Of course the above bit pattern may be a redherring (for which I apologies wholeheartedly in advance), but if someone fancies a challenge over their lunch break and manages to crack the pattern ... :)
 Mark as New
 Bookmark
 Subscribe
 Subscribe to RSS Feed
 Permalink
 Email to a Friend
 Report Inappropriate Content
05112010 04:31 AM
05112010 04:31 AM
Re: HP floating point format (HP 1000)
Re: HP floating point format (HP 1000)
Please use "HP 1000 float" and not HP. There are probably N chauvinistic HP computers that just used just "HP" so don't fall into that trap.
>The resulting bit pattern for the HP 1000 float which I believe should be a decimal of 0.05 is
bits = 01101000 11010110 01001110 11110101
bits = 00010110 01101011 01110010 10101111
>One is big endian (the other little!).
No, that's not how scummy little endian works. Only the bytes are swapped, not the bits.
>hoping that the above bit pattern is indeed equal to a decimal of 0.05.
The pattern for .05 for IEEE is: 3d4ccccd
So you need to find a pattern of 11001100...
 Mark as New
 Bookmark
 Subscribe
 Subscribe to RSS Feed
 Permalink
 Email to a Friend
 Report Inappropriate Content
05112010 11:54 PM
05112010 11:54 PM
Re: HP floating point format (HP 1000)
Re: HP floating point format (HP 1000)
float:
3d4ccccd 0.050000
S:0 E:5 M:0x4ccccd
S:0 M:1.10011001100110011001101 E:0000101 1
double:
3fa999999999999a 0.050000
S:0 E:5 M:0x999999999999a
S:0 M:1.1001100110011001100110011001100110011001100110011010 E:0000000101 1
Note: The last bit of the M field needs to be removed as not fitting in the HP1000 format.
So .05 appears to be:
0 1.1001100110011001100110 0000101 1
The M field may be twos complement to match the comment about "opposite in polarity".
 Mark as New

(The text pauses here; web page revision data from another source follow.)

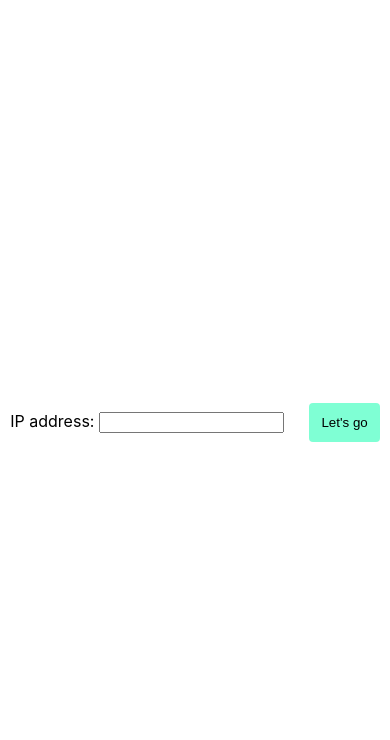
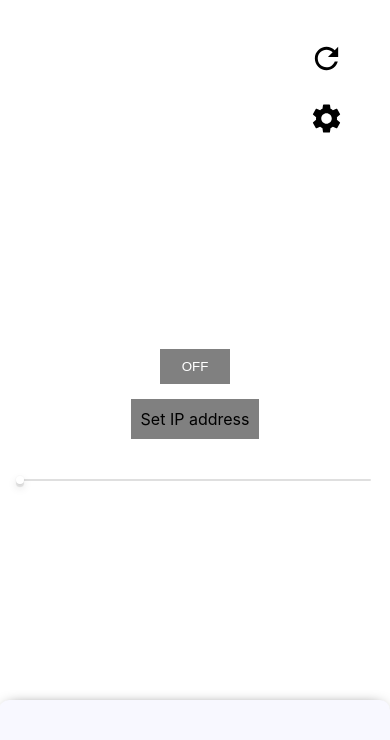
Before and after one commit to agentpietrucha/led-dimmer, a React (Create React App) app in the folder reactjs-app/: page / in a window 390 px wide. Shown: the top 740 px of the page. Built offline with nearby package versions, Linux system fonts and the light colour scheme.

Commit message:
add settings panel

```diff
--- a/reactjs-app/src/App.css
+++ b/reactjs-app/src/App.css
@@ -1,20 +1,25 @@
+html{
+  overflow: hidden;
+}
+body{
+  height: 100%;
+  width: 100%;
+  overflow: hidden;
+  position: relative;
+}
 .App {
   text-align: center;
 }
-
 .App-logo {
   height: 40vmin;
   pointer-events: none;
 }
-
 @media (prefers-reduced-motion: no-preference) {
   .App-logo {
     animation: App-logo-spin infinite 20s linear;
   }
 }
-
 .App-header {
-  background-color: #282c34;
   min-height: 100vh;
   display: flex;
   flex-direction: column;
@@ -23,11 +28,9 @@
   font-size: calc(10px + 2vmin);
   color: white;
 }
-
 .App-link {
   color: #61dafb;
 }
-
 @keyframes App-logo-spin {
   from {
     transform: rotate(0deg);
@@ -53,6 +56,7 @@
 #root{
   height: 100vh;
   width: 100vw;
+  position: relative;
   display: flex;
   justify-content: center;
   align-items: center;
@@ -93,21 +97,50 @@
     transform: rotate(360deg);
   }
 }
-@media (max-width: 480px) {
-  .MuiSlider-root{
-    width: 90vw !important;
-  }
-}
 .disabled{
   pointer-events: none;
 }
+.settings{
+  background: none;
+  border: none;
+  position: absolute;
+  right: 40px;
+  top: 100px;
+  outline: none;
+}
+.settings:hover{
+  cursor: pointer;
+}
+.settingsRotate{
+  animation: refresh_spin 0.5s ease-in;
+}
 .settingsContainer{
   display: flex;
-  flex-direction: row;
-  align-self: center;
-  justify-self: center;
-  justify-content: center;
+  flex-direction: column;
+  justify-content: space-evenly;
   align-items: center;
+  background: ghostwhite;
+  border-radius: 2px;
+  box-shadow: -3px 3px 14px -8px;
+  position: absolute;
+  right: 40px;
+  top: 160px;
+  height: 200px;
+  width: 400px;
+  padding: 10px;
+  z-index: 9;
+  opacity: 0;
+  transition: opacity 0.3s ease 0s;
+}
+.settingsContainer label{
+  font-family: sans-serif;
+  width: 100%;
+  display: flex;
+  justify-content: space-between;
+}
+.settingsContainer label input{
+  border: none;
+  height: 20px;
 }
 .settingsContainer button{
   margin-left: 25px;
@@ -116,9 +149,11 @@
   outline: none;
   padding: 12px;
   border-radius: 4px;
+  top: 20px;
+  position: relative;
 }
 .settingsContainer button:hover{
-  cursor: hover;
+  cursor: pointer;
 }
 .settingsContainer button:active{
   background: #65deb5;
@@ -126,3 +161,38 @@
 .settingsContainer input{
   margin-left: 5px;
 }
+@media (max-width: 480px) {
+  .MuiSlider-root{
+    width: 90vw !important;
+  }
+  .settingsContainer{
+    opacity: 1;
+    width: 90%;
+    height: 100%;
+    right: 0;
+    bottom: 0;
+    margin: 0 auto;
+    top: 700px;
+    border-top-right-radius: 10px;
+    border-top-left-radius: 10px;
+    border-bottom-left-radius: 0px;
+    border-bottom-right-radius: 0;
+    padding-top: 100px;
+    padding-left: 20px;
+    padding-right: 20px;
+    box-shadow: 0px -1px 15px -9px;
+    transition: top 0.2s ease-in;
+  }
+  .settingsContainer label:nth-child(1){
+    top: -100px;
+    position: relative;
+  }
+  .settingsContainer label:nth-child(2){
+    top: -200px;
+    position: relative;
+  }
+  .settingsContainer button{
+    top: -250px;
+    position: relative;
+  }
+}
--- a/reactjs-app/src/App.js
+++ b/reactjs-app/src/App.js
@@ -2,6 +2,7 @@ import './App.css';
 import React from 'react';
 import Slider from '@material-ui/core/Slider';
 import RefreshIcon from '@material-ui/icons/Refresh';
+import SettingsIcon from '@material-ui/icons/Settings';
 import { withStyles } from '@material-ui/core/styles';
 import Settings from './Settings.js';
 
@@ -47,10 +48,11 @@ export default class App extends React.Component{
     this.connectionFree = true;
     this.token = null;
 
-    if(localStorage.getItem('ip_address')){
+    if(localStorage.getItem('ipAddress')){
       this.state = {
         settings: false,
         sliderCurrValue: 0,
+        sliderMaxValue: 100,
         connectionStatus: 'Connecting',
         connectionStatusColor: 'gray',
         buttonText: 'OFF',
@@ -59,12 +61,14 @@ export default class App extends React.Component{
       };
     } else{
       this.state = {
-        settings: true,
+        settings: false,
         sliderCurrValue: 0,
-        connectionStatus: 'Connecting',
+        sliderMaxValue: 100,
+        connectionStatus: 'Set IP address',
         connectionStatusColor: 'gray',
         buttonText: 'OFF',
         buttonColor: 'gray',
+        disabled: true,
       };
     }
 
@@ -75,17 +79,20 @@ export default class App extends React.Component{
     this.sendSliderReq = this.sendSliderReq.bind(this);
     this.handler = this.handler.bind(this);
     this.failureState = this.failureState.bind(this);
+    this.handleSettings = this.handleSettings.bind(this);
+    this.saveHandler = this.saveHandler.bind(this);
+    this.connectingState = this.connectingState.bind(this);
   }
 
   handler(data){
     if(data !== undefined){
+      this.connectingState();
       data.text().then(dataText => {
         if(data.status === 200){
           this.token = dataText.split(':')[0];
           let voltage = parseInt(dataText.split(':')[1]);
           if(voltage === 0){
             this.setState({
-              settings: false,
               sliderCurrValue: voltage,
               connectionStatus: 'Connected',
               connectionStatusColor: '#0bb164',
@@ -94,7 +101,6 @@ export default class App extends React.Component{
             });
           } else{
             this.setState({
-              settings: false,
               sliderCurrValue: voltage,
               connectionStatus: 'Connected',
               connectionStatusColor: '#0bb164',
@@ -119,6 +125,16 @@ export default class App extends React.Component{
     });
   }
 
+  connectingState(){
+    this.setState({
+      connectionStatus: 'Connecting',
+      connectionStatusColor: 'gray',
+      buttonText: 'OFF',
+      buttonColor: 'gray',
+      disabled: true,
+    });
+  }
+
   switchHandler(state){
     let color;
     if(state === 'on'){
@@ -140,14 +156,12 @@ export default class App extends React.Component{
           });
         } else{
           this.setState({
-            // settings: false,
             connectionStatus: 'Connection failure',
             connectionStatusColor: 'darkred',
           });
         }
       } else{
         this.setState({
-          // settings: false,
           connectionStatus: 'Connection failure',
           connectionStatusColor: 'darkred',
         });
@@ -156,9 +170,11 @@ export default class App extends React.Component{
   }
 
   componentDidMount() {
-    if(localStorage.getItem('ip_address')){
-      this.ipAddress = localStorage.getItem('ip_address');
-
+    if(localStorage.getItem('sliderMaxValue')){
+      this.setState({sliderMaxValue: parseInt(localStorage.getItem('sliderMaxValue'))});
+    }
+    if(localStorage.getItem('ipAddress')){
+      this.ipAddress = localStorage.getItem('ipAddress');
       if(this.connectionFree){
         this.connectionFree = false;
         checkStatus(this.ipAddress, this).then(data => {
@@ -170,8 +186,8 @@ export default class App extends React.Component{
   }
 
   ipAddressHandler(){
-    this.ipAddress= document.getElementById('ip_address').value;
-    localStorage.setItem('ip_address', this.ipAddress);
+    this.ipAddress= document.getElementById('ipAddress').value;
+    localStorage.setItem('ipAddress', this.ipAddress);
     if(this.connectionFree){
       this.connectionFree = false;
       checkStatus(this.ipAddress, this).then(data => {
@@ -183,7 +199,6 @@ export default class App extends React.Component{
               let voltage = parseInt(dataText.split(':')[1]);
               if(voltage === 0){
                 this.setState({
-                  settings: false,
                   sliderCurrValue: voltage,
                   connectionStatus: 'Connected',
                   connectionStatusColor: '#0bb164',
@@ -192,7 +207,6 @@ export default class App extends React.Component{
                 });
               } else{
                 this.setState({
-                  settings: false,
                   sliderCurrValue: voltage,
                   connectionStatus: 'Connected',
                   connectionStatusColor: '#0bb164',
@@ -256,12 +270,58 @@ export default class App extends React.Component{
     }
   }
 
+  handleSettings(){
+    if(window.screen.width < 480){ // mobile
+      if(!this.state.settings){
+        document.querySelector('.settingsContainer').style.opacity = 1;
+        document.querySelector('.settingsContainer').style.top = '160px';
+      } else{
+        document.querySelector('.settingsContainer').style.top = '700px';
+      }
+    } else{ // desktop
+      if(!this.state.settings){
+        document.querySelector('.settingsContainer').style.top = '160px';
+        document.querySelector('.settingsContainer').style.opacity = 1;
+      } else{
+        document.querySelector('.settingsContainer').style.opacity = 0;
+      }
+    }
+    this.setState({
+      settings: !this.state.settings
+    });
+  }
+
+  saveHandler(){
+    this.ipAddress = document.getElementById('ipAddress').value;
+    localStorage.setItem('ipAddress', this.ipAddress);
+    localStorage.setItem('sliderMaxValue', parseInt(document.getElementById('sliderMaxValue').value));
+
+    if(this.ipAddress !== null && this.ipAddress !== ''){
+      checkStatus(this.ipAddress, this).then(data => {
+        this.connectionFree = true;
+        this.handler(data);
+      });
+      this.setState({
+        settings: false,
+        sliderMaxValue: parseInt(document.getElementById('sliderMaxValue').value),
+      });
+      if(window.screen.width < 480){
+        document.querySelector('.settingsContainer').style.top = '700px';
+      } else{
+        document.querySelector('.settingsContainer').style.opacity = 0;
+      }
+    } else{
+      this.setState({
+        connectionStatus: 'Set IP address',
+        connectionStatusColor: 'gray',
+        buttonText: 'OFF',
+        buttonColor: 'gray',
+        disabled: true,
+      })
+    }
+    window.scrollTo(0, 0);
+  }
   render(){
-    if(this.state.settings){
-      return(
-        <Settings handler={ this.ipAddressHandler }/>
-      );
-    } else{
     return(
       <div className="container">
         <button
@@ -269,6 +329,12 @@ export default class App extends React.Component{
           onClick={ this.handleRefresh }>
           <RefreshIcon fontSize="large"/>
         </button>
+        <button
+          className="settings"
+          onClick={ this.handleSettings }>
+          <SettingsIcon fontSize="large"/>
+        </button>
+        <Settings handler={ this.saveHandler } ipAddress_value={this.ipAddress} sliderMaxValue_value={this.state.sliderMaxValue}/>
         <button
           onClick={this.handleButton}
           className={this.state.connectionStatus !== 'Connected' ? "switchButton disabled" : "switchButton"}
@@ -284,14 +350,13 @@ export default class App extends React.Component{
           disabled={ this.state.buttonText === 'OFF' || this.state.connectionStatus !== 'Connected' }
           value={ this.state.sliderCurrValue }
           min={0}
-            max={30}
+          max={this.state.sliderMaxValue}
           step={1}
           onChange={this.handleSlider}
           onChangeCommitted={this.sendSliderReq}
           aria-labelledby="continuous-slider"/>
       </div>
     );
-    }
   }
 }
 const iOSBoxShadow = '0 3px 1px rgba(0,0,0,0.1),0 4px 8px rgba(0,0,0,0.13),0 0 0 1px rgba(0,0,0,0.02)';
@@ -310,7 +375,6 @@ const IOSSlider = withStyles({
     marginLeft: -14,
     '&:focus, &:hover, &$active': {
       boxShadow: '0 3px 1px rgba(0,0,0,0.1),0 4px 8px rgba(0,0,0,0.3),0 0 0 1px rgba(0,0,0,0.02)',
-      // Reset on touch devices, it doesn't add specificity
       '@media (hover: none)': {
         boxShadow: iOSBoxShadow,
       },
--- a/reactjs-app/src/Settings.js
+++ b/reactjs-app/src/Settings.js
@@ -4,17 +4,16 @@ import React, { Component } from 'react';
 export default class Settings extends Component{
   render(){
     return(
-      <div className="settingsContainer">
-        <form onSubmit={e => { e.preventDefault(); }}>
-          <label>
-            IP address:
-            <input type="text" name="ip_address" id="ip_address"/>
-          </label>
-        </form>
-         <button
-            onClick={this.props.handler}>
-            Let's go
-          </button>
+      <div className="settingsContainer" style={{opacity: this.props.opacity}}>
+        <label>
+          IP address:
+          <input type="text" name="ip_address" id="ipAddress" defaultValue={this.props.ipAddress_value ? this.props.ipAddress_value : ''}/>
+        </label>
+        <label>
+          Slider max value:
+          <input type="text" name="sliderMaxValue" id="sliderMaxValue" defaultValue={this.props.sliderMaxValue_value ? this.props.sliderMaxValue_value : ''}/>
+        </label>
+        <button className="saveButton" onClick={this.props.handler}>Save</button>
       </div>
     );
   }
```
Also changed, not shown: reactjs-app/public/index.html (+1 -24 lines), 1 other file (tests, documents, lock files or other folders). Lines whose indentation alone changed are shown as unchanged.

 Bookmark
 Subscribe
 Subscribe to RSS Feed
 Permalink
 Email to a Friend
 Report Inappropriate Content
05122010 12:18 AM
05122010 12:18 AM
Re: HP floating point format (HP 1000)
Re: HP floating point format (HP 1000)
I agree, I think I should be certainly looking for this 1100... pattern.
It seems I first need to check the bit pattern that I am producing with this bitarray tool.
Then I need to try and confirm 0.05 is indeed the decimal number represented by the 4 bytes. There is a tool on our HPUX system called FCHI which actually does the conversion from HP 1000 float to IEEE for me. I believe FCHI is a black box routine provided by HP, but it should at least provide confirmation of the input data and final result.
If (and it's a big IF) I manage to write the conversion routine from HP 1000 float to IEEE, I will place the conversion routine (albeit in python) on the email thread in recognition of everyones' input and to save future bother for other unfortunates like me! But as I am writing these routines "after hours" it might still take a few weeks to resolve.
Hewlett Packard Enterprise International
 Communities
 HPE Blogs and Forum
© Copyright 2018 Hewlett Packard Enterprise Development LP